YOUR OBJECTIVE:
Once the pictures are set aside, copy the data below exactly as it stands.

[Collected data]
════════
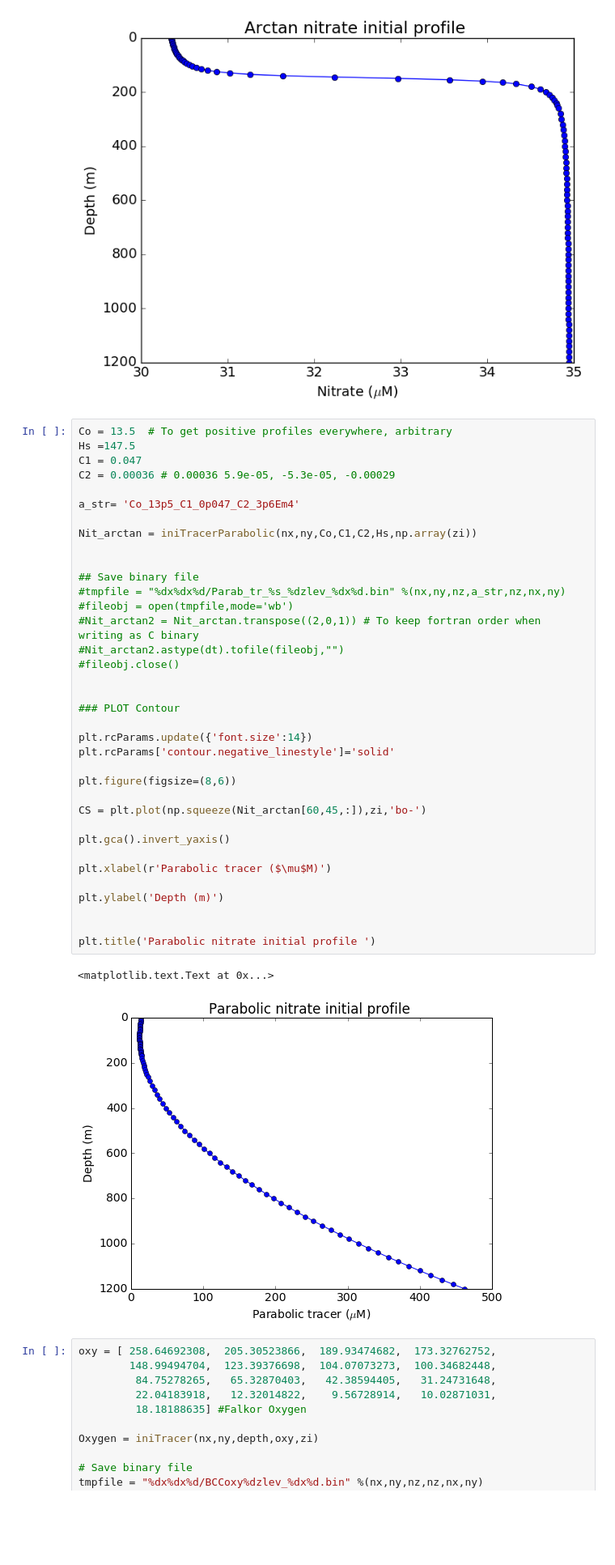
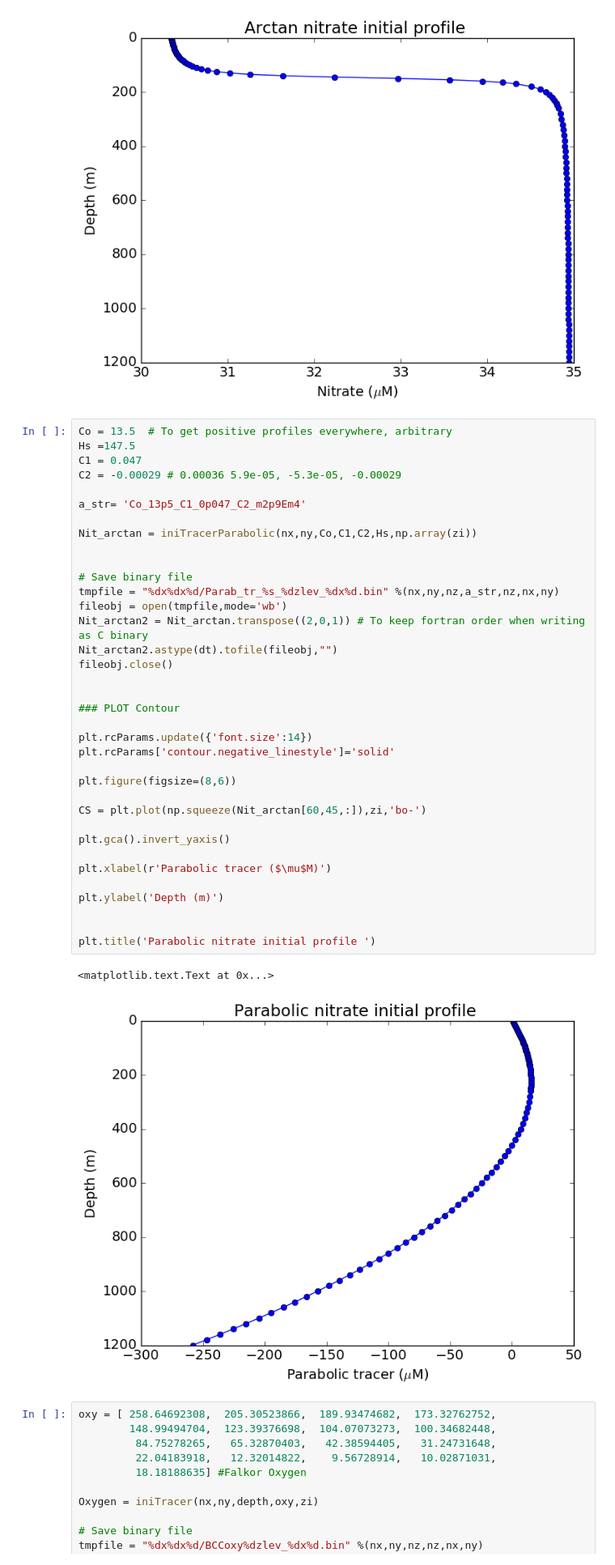
Before and after one commit to UBC-MOAD/buildcanyon, a Jupyter notebook: Stratification/GenerateTSNutrientIniCond.ipynb, the cells around one changed output. Shown at 81% size. Drawn from its saved outputs; the diff is of its cells as text; blank space fills up the shorter version.

Commit message:
Generated files for parabolic profiles

```diff
--- a/Stratification/GenerateTSNutrientIniCond.ipynb
+++ b/Stratification/GenerateTSNutrientIniCond.ipynb
@@ -323,42 +323,42 @@ plt.title('Arctan nitrate initial profile ')
 # %%
 Co = 13.5  # To get positive profiles everywhere, arbitrary
 Hs =147.5
 C1 = 0.047
-C2 = 0.00036 # 0.00036 5.9e-05, -5.3e-05, -0.00029
+C2 = -0.00029 # 0.00036 5.9e-05, -5.3e-05, -0.00029
 
-a_str= 'Co_13p5_C1_0p047_C2_3p6Em4'
+a_str= 'Co_13p5_C1_0p047_C2_m2p9Em4'
 
 Nit_arctan = iniTracerParabolic(nx,ny,Co,C1,C2,Hs,np.array(zi))
 
 
-## Save binary file
-#tmpfile = "%dx%dx%d/Parab_tr_%s_%dzlev_%dx%d.bin" %(nx,ny,nz,a_str,nz,nx,ny)
-#fileobj = open(tmpfile,mode='wb')
-#Nit_arctan2 = Nit_arctan.transpose((2,0,1)) # To keep fortran order when writing as C binary
-#Nit_arctan2.astype(dt).tofile(fileobj,"")
-#fileobj.close()
+# Save binary file
+tmpfile = "%dx%dx%d/Parab_tr_%s_%dzlev_%dx%d.bin" %(nx,ny,nz,a_str,nz,nx,ny)
+fileobj = open(tmpfile,mode='wb')
+Nit_arctan2 = Nit_arctan.transpose((2,0,1)) # To keep fortran order when writing as C binary
+Nit_arctan2.astype(dt).tofile(fileobj,"")
+fileobj.close()
 
 
 ### PLOT Contour
 
 plt.rcParams.update({'font.size':14})
 plt.rcParams['contour.negative_linestyle']='solid'
 
 plt.figure(figsize=(8,6))
 
 CS = plt.plot(np.squeeze(Nit_arctan[60,45,:]),zi,'bo-')
 
 plt.gca().invert_yaxis()
 
 plt.xlabel(r'Parabolic tracer ($\mu$M)')
 
 plt.ylabel('Depth (m)')
 
 
 plt.title('Parabolic nitrate initial profile ')
 # %% [output]
 <matplotlib.text.Text at 0x...>
-[figure, old version]
+[figure, new version]
 # %%
 oxy = [ 258.64692308,  205.30523866,  189.93474682,  173.32762752,
         148.99494704,  123.39376698,  104.07073273,  100.34682448,
```
Also changed, not shown: 1 other file.
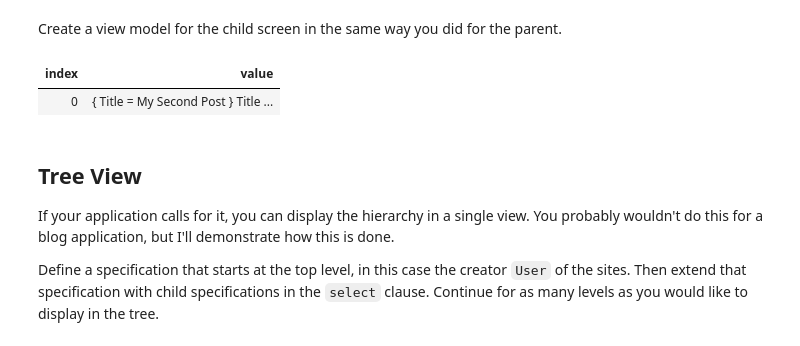
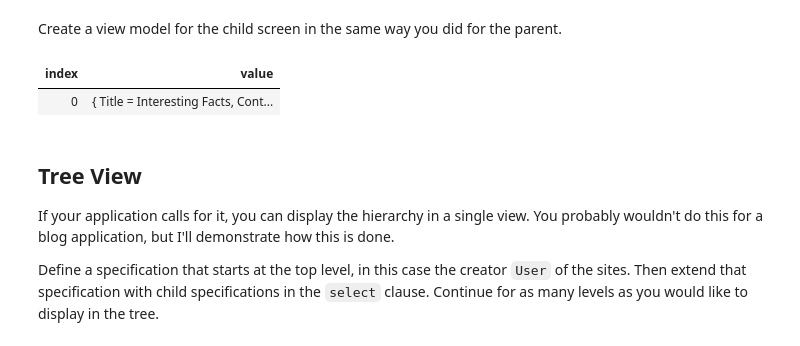
Before and after one commit to jinaga/BlogMaui, a Jupyter notebook: Notebooks/Modeling.ipynb, the cells around one changed output. Cells and saved outputs as stored; diff of their text form; code cells hidden in the pictures.

```diff
--- a/Notebooks/Modeling.ipynb
+++ b/Notebooks/Modeling.ipynb
@@ -473,13 +484,14 @@ Create a view model for the child screen in the same way you did for the parent.
 # %%
 var postsViewModel = posts.Select(p => new
 {
-    Title = p.Title.FirstOrDefault() ?? "New post"
+    Title = p.Title.FirstOrDefault() ?? "New post",
+    Content = p.Content.FirstOrDefault() ?? ""
 });
 
 postsViewModel
 # %% [output]
 | index | value |
-| 0 | { Title = My Second Post } Title ... |
+| 0 | { Title = Interesting Facts, Cont... |
 # %% [markdown]
 ## Tree View
 
```
Also changed, not shown: parts of 37 cells of this notebook.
════════
WRITTEN REPLY:
Before and after one commit to UBC-MOAD/buildcanyon, a Jupyter notebook: Stratification/GenerateTSNutrientIniCond.ipynb, the cells around one changed output. Shown at 81% size. Drawn from its saved outputs; the diff is of its cells as text; blank space fills up the shorter version.

Commit message:
Generated files for parabolic profiles

```diff
--- a/Stratification/GenerateTSNutrientIniCond.ipynb
+++ b/Stratification/GenerateTSNutrientIniCond.ipynb
@@ -323,42 +323,42 @@ plt.title('Arctan nitrate initial profile ')
 # %%
 Co = 13.5  # To get positive profiles everywhere, arbitrary
 Hs =147.5
 C1 = 0.047
-C2 = 0.00036 # 0.00036 5.9e-05, -5.3e-05, -0.00029
+C2 = -0.00029 # 0.00036 5.9e-05, -5.3e-05, -0.00029
 
-a_str= 'Co_13p5_C1_0p047_C2_3p6Em4'
+a_str= 'Co_13p5_C1_0p047_C2_m2p9Em4'
 
 Nit_arctan = iniTracerParabolic(nx,ny,Co,C1,C2,Hs,np.array(zi))
 
 
-## Save binary file
-#tmpfile = "%dx%dx%d/Parab_tr_%s_%dzlev_%dx%d.bin" %(nx,ny,nz,a_str,nz,nx,ny)
-#fileobj = open(tmpfile,mode='wb')
-#Nit_arctan2 = Nit_arctan.transpose((2,0,1)) # To keep fortran order when writing as C binary
-#Nit_arctan2.astype(dt).tofile(fileobj,"")
-#fileobj.close()
+# Save binary file
+tmpfile = "%dx%dx%d/Parab_tr_%s_%dzlev_%dx%d.bin" %(nx,ny,nz,a_str,nz,nx,ny)
+fileobj = open(tmpfile,mode='wb')
+Nit_arctan2 = Nit_arctan.transpose((2,0,1)) # To keep fortran order when writing as C binary
+Nit_arctan2.astype(dt).tofile(fileobj,"")
+fileobj.close()
 
 
 ### PLOT Contour
 
 plt.rcParams.update({'font.size':14})
 plt.rcParams['contour.negative_linestyle']='solid'
 
 plt.figure(figsize=(8,6))
 
 CS = plt.plot(np.squeeze(Nit_arctan[60,45,:]),zi,'bo-')
 
 plt.gca().invert_yaxis()
 
 plt.xlabel(r'Parabolic tracer ($\mu$M)')
 
 plt.ylabel('Depth (m)')
 
 
 plt.title('Parabolic nitrate initial profile ')
 # %% [output]
 <matplotlib.text.Text at 0x...>
-[figure, old version]
+[figure, new version]
 # %%
 oxy = [ 258.64692308,  205.30523866,  189.93474682,  173.32762752,
         148.99494704,  123.39376698,  104.07073273,  100.34682448,
```
Also changed, not shown: 1 other file.
Before and after one commit to jinaga/BlogMaui, a Jupyter notebook: Notebooks/Modeling.ipynb, the cells around one changed output. Cells and saved outputs as stored; diff of their text form; code cells hidden in the pictures.

```diff
--- a/Notebooks/Modeling.ipynb
+++ b/Notebooks/Modeling.ipynb
@@ -473,13 +484,14 @@ Create a view model for the child screen in the same way you did for the parent.
 # %%
 var postsViewModel = posts.Select(p => new
 {
-    Title = p.Title.FirstOrDefault() ?? "New post"
+    Title = p.Title.FirstOrDefault() ?? "New post",
+    Content = p.Content.FirstOrDefault() ?? ""
 });
 
 postsViewModel
 # %% [output]
 | index | value |
-| 0 | { Title = My Second Post } Title ... |
+| 0 | { Title = Interesting Facts, Cont... |
 # %% [markdown]
 ## Tree View
 
```
Also changed, not shown: parts of 37 cells of this notebook.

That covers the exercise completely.